That’s because the botnet used a fairly simple algorithm for determining where to look: Torpig took the current date to create a random domain name to check — and then it hunted for that name among the .com, .net, and .biz top-level domains
The team noted that the botnet’s owners had been registering domains only a few weeks in advance, so they got the jump on them by determining which names Torpig would soon check, and purchased those domains at shady, malware-friendly Web hosts.
That approach enabled the team to begin receiving all the data harvested by the Torpig botnet beginning on Jan. 25.
“Once we realized what we had, we contacted the FBI and the Department of Defense,” Vigna said.
Their .com command-and-control domains were shut down on Jan. 30, 2009 when a bank complained to the .com registrar — but that didn’t strike the team as a failure.
“That was a good sign,” Cova said. “It showed that people were looking for malicious activity.”

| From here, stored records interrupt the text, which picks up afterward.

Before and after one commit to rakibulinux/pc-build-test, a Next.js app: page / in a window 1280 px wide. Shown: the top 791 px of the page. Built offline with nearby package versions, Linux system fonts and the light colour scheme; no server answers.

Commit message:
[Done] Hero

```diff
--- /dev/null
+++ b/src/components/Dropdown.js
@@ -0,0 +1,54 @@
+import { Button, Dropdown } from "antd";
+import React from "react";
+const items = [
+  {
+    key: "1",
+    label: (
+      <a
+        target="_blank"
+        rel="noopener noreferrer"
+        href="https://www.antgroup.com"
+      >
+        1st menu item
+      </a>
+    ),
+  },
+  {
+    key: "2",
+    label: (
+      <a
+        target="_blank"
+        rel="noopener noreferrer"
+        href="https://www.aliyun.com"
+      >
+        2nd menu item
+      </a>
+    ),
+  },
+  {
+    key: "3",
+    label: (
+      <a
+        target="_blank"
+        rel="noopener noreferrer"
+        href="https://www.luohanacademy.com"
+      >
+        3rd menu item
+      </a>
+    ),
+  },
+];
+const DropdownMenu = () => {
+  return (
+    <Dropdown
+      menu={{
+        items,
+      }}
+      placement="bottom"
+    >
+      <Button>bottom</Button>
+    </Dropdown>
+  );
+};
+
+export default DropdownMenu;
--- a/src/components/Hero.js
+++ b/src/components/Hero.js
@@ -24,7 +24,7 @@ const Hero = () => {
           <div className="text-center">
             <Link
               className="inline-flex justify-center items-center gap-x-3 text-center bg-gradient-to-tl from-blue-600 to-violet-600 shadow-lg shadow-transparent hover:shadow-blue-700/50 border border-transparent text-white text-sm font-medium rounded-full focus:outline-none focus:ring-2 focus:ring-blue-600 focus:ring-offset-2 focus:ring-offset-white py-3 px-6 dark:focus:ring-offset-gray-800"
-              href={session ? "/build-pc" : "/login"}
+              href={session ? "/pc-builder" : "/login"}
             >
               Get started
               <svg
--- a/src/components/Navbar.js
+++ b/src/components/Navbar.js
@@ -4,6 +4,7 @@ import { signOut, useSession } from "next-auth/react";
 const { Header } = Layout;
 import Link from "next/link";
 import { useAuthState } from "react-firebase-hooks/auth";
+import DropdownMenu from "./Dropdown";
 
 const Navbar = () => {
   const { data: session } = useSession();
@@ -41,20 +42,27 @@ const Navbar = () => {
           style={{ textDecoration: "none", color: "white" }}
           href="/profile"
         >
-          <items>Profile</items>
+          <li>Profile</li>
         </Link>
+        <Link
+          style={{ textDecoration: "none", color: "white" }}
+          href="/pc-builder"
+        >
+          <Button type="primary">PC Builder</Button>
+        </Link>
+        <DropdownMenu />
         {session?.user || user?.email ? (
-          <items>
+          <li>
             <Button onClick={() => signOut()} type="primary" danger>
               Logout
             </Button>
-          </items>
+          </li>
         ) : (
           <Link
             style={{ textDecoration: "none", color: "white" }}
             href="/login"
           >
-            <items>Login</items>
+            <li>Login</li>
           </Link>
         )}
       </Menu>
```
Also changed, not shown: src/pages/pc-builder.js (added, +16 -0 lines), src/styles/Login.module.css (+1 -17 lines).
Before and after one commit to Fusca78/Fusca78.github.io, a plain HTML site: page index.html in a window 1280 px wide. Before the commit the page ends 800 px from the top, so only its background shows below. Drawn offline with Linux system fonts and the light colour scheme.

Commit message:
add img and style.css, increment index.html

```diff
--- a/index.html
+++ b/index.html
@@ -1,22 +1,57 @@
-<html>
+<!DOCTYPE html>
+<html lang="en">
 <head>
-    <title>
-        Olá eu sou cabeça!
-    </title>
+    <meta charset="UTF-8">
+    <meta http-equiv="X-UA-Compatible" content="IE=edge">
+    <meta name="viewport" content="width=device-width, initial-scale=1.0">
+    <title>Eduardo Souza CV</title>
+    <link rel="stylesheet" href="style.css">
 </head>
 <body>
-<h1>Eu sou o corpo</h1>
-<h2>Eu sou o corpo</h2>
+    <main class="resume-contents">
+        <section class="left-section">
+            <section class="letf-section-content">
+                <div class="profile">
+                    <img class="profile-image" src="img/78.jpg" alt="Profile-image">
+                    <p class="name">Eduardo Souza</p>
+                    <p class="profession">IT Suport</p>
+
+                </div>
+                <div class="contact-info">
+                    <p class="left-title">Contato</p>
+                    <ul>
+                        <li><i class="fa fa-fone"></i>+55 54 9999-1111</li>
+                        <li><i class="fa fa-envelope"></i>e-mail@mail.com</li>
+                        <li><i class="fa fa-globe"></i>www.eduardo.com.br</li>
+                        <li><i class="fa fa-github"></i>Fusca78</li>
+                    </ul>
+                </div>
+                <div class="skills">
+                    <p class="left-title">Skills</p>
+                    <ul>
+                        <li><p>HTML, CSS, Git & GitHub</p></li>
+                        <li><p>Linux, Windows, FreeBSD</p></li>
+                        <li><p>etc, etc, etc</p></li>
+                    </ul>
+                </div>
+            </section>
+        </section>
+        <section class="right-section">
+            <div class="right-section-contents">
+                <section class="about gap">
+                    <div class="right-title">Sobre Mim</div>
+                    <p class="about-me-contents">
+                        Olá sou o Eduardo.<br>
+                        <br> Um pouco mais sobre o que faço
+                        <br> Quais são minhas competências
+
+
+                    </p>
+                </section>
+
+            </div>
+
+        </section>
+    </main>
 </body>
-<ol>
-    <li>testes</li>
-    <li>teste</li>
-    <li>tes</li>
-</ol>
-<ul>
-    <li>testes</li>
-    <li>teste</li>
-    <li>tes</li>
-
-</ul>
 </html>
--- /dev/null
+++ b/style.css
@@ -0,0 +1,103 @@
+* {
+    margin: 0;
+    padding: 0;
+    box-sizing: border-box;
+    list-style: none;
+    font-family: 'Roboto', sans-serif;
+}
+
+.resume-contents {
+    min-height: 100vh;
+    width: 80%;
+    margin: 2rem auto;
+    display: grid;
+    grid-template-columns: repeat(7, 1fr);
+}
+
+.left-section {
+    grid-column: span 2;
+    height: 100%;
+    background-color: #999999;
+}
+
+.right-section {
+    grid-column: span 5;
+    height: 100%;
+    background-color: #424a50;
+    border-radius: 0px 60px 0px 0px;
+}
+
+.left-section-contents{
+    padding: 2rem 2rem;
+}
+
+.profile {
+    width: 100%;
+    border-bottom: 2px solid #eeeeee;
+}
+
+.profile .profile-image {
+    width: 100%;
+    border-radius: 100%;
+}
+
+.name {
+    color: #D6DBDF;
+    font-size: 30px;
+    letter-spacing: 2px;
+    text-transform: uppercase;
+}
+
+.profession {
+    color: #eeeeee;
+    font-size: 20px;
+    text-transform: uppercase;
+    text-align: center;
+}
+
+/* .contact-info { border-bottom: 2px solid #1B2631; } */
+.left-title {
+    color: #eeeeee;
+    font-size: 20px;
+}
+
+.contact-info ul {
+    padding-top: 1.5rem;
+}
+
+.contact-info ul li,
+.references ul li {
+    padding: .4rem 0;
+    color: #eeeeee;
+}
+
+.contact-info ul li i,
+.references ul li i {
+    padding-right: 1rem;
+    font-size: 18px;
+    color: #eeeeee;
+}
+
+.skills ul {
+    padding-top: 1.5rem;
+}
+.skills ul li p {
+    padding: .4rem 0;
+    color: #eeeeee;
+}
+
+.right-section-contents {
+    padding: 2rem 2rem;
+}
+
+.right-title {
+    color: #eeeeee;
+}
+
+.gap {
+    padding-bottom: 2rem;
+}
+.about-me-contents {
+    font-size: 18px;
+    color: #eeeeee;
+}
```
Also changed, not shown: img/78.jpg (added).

The study came to a halt on Feb. 4, however, when the botnet controllers distributed a new version of Torpig that changed the algorithm the botnet used to select a domain.
So will the team be able to repeat the experiment? It might be possible — for now.
“Cova and [fellow researcher] Brett Stone-Gross reverse engineered the [new algorithm] — they recently changed their domain-determination algorithm by including the first letter of the most common subject on Twitter.”
But the approach might not work against every botnet. While hijacking Torpig cost about $20 — the cost of two domain names — the team’s report (available here) noted that newer malware is designed to raise the cost of buying its command-and-control domains.
[cob:Special_Report]For instance, recent variants of Conficker generate lists of up to 50,000 domains per day, so buying all of those domains would cost up to $182.5 million per year, or $500,000 per day.
Hunting botnets also involves more mundane considerations as well. Vigna said that before the team hijacked Torpig, he had warned the university’s IT department that there might be some unusual network traffic in the coming weeks.
“They’re used to us sending weird traffic out of our lab, but they like to be informed,” Vigna said. “We didn’t really know what we had or the extent of the information we would collect until we did it.”